For the mozz balls, I took mozzarella curd and added heavily salted, very hot water (boiling, actually). Using two layers of latex gloves, you stretch the mozzarella while it is still extremely hot. It doesn't take much stretching before it's ready, and you'll know when it happens--the curds will come together and will no longer be curds, but mozzarella. Working quickly, you take a small piece of the mozzarella and flatten it, then use it to cover the nozzle of the cream whipper. Holding it around the nozzle very tightly, turn the whipper upside down and slowly release some of the tomato foam. Once the ball reaches about 2.5-3 inches in diameter (that's much bigger than the Alinea ones, I think), pinch the mozzarella ball shut while sliding it a bit off the nozzle. Keep pinching it tightly for several seconds. If you've worked quickly enough and the mozzarella has stayed hot enough, it will seal to itself. If not, you lost that one; start over.
Here are a couple tips for this mozzarella process. First of all, after taking a small piece of mozz, flattening it, and getting ready to put it over the whipper nozzle, give it another dip into the hot water to keep it as warm as possible. Second, you have to keep shaking the whipper between balls, and then keep it upside down after shaking it. Otherwise the tomato stuff gets stuck and you'll get air bubbles. Third, because of (2), and because of the speed with which you must work, the process is much easier with two people. One holds the whipper, shakes it between balls, and keeps it upside down. The other works the mozzarella and actually depresses the lever of the whipper.
Anyway, the end result is a nice, plump ball of tomato-filled mozzarella. I served this dish in a bowl, and when the mozz was pierced, the tomato water spilled out into bowl, saucing the dish.

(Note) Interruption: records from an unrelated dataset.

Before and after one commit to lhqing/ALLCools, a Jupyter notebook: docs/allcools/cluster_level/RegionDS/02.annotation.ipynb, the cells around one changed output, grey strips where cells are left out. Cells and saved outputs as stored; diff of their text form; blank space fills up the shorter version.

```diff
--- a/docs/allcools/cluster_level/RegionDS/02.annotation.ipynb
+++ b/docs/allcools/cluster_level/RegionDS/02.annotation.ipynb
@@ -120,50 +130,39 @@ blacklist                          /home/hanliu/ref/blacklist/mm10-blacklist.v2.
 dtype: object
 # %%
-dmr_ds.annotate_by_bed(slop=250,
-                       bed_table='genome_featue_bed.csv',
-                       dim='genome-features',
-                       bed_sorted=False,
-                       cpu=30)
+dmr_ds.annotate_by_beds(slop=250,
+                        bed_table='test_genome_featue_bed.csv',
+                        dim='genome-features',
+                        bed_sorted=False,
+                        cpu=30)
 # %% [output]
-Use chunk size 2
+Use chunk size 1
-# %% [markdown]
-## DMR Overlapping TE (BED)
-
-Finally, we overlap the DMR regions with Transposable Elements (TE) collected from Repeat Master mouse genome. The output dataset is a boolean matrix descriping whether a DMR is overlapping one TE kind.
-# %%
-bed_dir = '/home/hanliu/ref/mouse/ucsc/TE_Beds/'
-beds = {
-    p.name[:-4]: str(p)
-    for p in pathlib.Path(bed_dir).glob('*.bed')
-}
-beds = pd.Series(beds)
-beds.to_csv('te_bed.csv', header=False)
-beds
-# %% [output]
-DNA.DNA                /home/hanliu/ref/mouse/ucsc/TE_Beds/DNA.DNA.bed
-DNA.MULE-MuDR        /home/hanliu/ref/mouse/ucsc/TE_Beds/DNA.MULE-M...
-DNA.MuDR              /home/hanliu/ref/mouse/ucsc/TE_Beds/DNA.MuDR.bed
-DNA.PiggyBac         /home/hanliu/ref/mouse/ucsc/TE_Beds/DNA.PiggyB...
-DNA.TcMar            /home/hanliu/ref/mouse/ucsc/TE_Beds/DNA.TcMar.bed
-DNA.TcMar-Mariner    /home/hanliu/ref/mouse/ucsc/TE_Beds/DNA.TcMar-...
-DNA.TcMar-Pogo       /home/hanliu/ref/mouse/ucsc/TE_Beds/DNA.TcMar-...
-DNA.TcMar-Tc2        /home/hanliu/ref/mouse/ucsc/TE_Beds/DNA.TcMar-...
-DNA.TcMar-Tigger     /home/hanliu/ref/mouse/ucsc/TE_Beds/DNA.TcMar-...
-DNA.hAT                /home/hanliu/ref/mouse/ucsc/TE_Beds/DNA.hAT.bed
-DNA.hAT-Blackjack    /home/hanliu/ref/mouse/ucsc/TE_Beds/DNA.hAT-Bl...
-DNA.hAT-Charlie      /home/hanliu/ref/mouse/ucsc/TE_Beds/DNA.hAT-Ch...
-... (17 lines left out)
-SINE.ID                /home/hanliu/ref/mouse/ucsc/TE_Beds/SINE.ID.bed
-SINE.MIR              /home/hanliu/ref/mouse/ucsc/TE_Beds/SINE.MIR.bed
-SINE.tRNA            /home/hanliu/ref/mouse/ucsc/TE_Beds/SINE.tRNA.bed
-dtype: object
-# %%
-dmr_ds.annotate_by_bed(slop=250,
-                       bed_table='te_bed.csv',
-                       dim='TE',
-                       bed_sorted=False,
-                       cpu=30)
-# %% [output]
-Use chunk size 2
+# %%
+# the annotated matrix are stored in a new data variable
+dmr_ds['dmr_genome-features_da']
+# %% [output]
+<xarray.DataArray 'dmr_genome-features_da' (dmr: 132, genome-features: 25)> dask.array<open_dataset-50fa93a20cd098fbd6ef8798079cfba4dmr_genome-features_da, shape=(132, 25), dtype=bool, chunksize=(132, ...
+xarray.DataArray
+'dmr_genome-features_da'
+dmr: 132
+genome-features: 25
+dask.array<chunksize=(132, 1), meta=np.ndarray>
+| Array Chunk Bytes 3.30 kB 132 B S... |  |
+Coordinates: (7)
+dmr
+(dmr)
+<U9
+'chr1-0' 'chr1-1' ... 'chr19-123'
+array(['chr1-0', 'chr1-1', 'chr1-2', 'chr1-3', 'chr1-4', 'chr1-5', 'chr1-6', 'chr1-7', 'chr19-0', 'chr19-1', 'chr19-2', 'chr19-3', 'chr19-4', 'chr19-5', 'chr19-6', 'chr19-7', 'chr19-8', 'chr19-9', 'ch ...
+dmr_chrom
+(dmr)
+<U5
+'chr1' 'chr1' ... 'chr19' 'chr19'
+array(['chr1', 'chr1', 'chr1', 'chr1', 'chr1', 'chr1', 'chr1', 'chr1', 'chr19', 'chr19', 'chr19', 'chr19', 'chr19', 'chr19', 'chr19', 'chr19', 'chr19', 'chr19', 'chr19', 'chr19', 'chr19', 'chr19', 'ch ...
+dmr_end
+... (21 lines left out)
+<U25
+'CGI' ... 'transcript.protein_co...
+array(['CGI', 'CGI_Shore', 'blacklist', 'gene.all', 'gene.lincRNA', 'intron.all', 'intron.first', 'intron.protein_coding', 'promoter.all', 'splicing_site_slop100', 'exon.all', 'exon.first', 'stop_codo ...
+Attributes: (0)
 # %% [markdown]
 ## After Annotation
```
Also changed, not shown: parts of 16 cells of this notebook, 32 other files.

I encouraged the diners to pick up the bowl and drink the juices that remained at the end, and many of them did. I certainly would have.
Whoa, love this post all around. Curious - where do you get mozzarella curds from?
Posted by: sygyzy at July 22, 2010 11:34 AM
You pulled these tricky Alinea mozz balls off very nicely. How does that work when making them for a large dinner service? Can you hold them refrigerated for a good amount of time?
Posted by: E. Nassar at July 23, 2010 12:43 PM
sygyzy, I ordered them through my local grocery store's cheese department (Rainbow Grocery), but they were kinda pricey. You'd do much better if you got them wholesale.
Elie, thanks. I don't know how that would work for a large dinner service. I only had to have 12 good ones per night. Even that was a challenge. I probably threw out as many as I used. A lot of them had leaks that would only show up half an hour after they were made, so they deflated. All of them got less taut the longer they sat. So I just made them an hour before service. If I had to make tons of them, I don't know what the heck I'd do. If you had a station that wasn't too busy, you could probably make them to order, as each one doesn't take long. You'd just need some salted, simmering water constantly available. Wouldn't be too tough. I'm guessing that's what Alinea does, but I could be wrong.
Posted by: Barzelay at July 24, 2010 1:12 PM
That's what Alinea does. They're pretty damn fast at it too.
Posted by: The Gourmet Pig at July 25, 2010 12:44 PM
Thanks for confirming that! How is your 1L summer?
Posted by: Barzelay at August 3, 2010 2:21 PM
Posted by: Evan at August 6, 2010 12:18 PM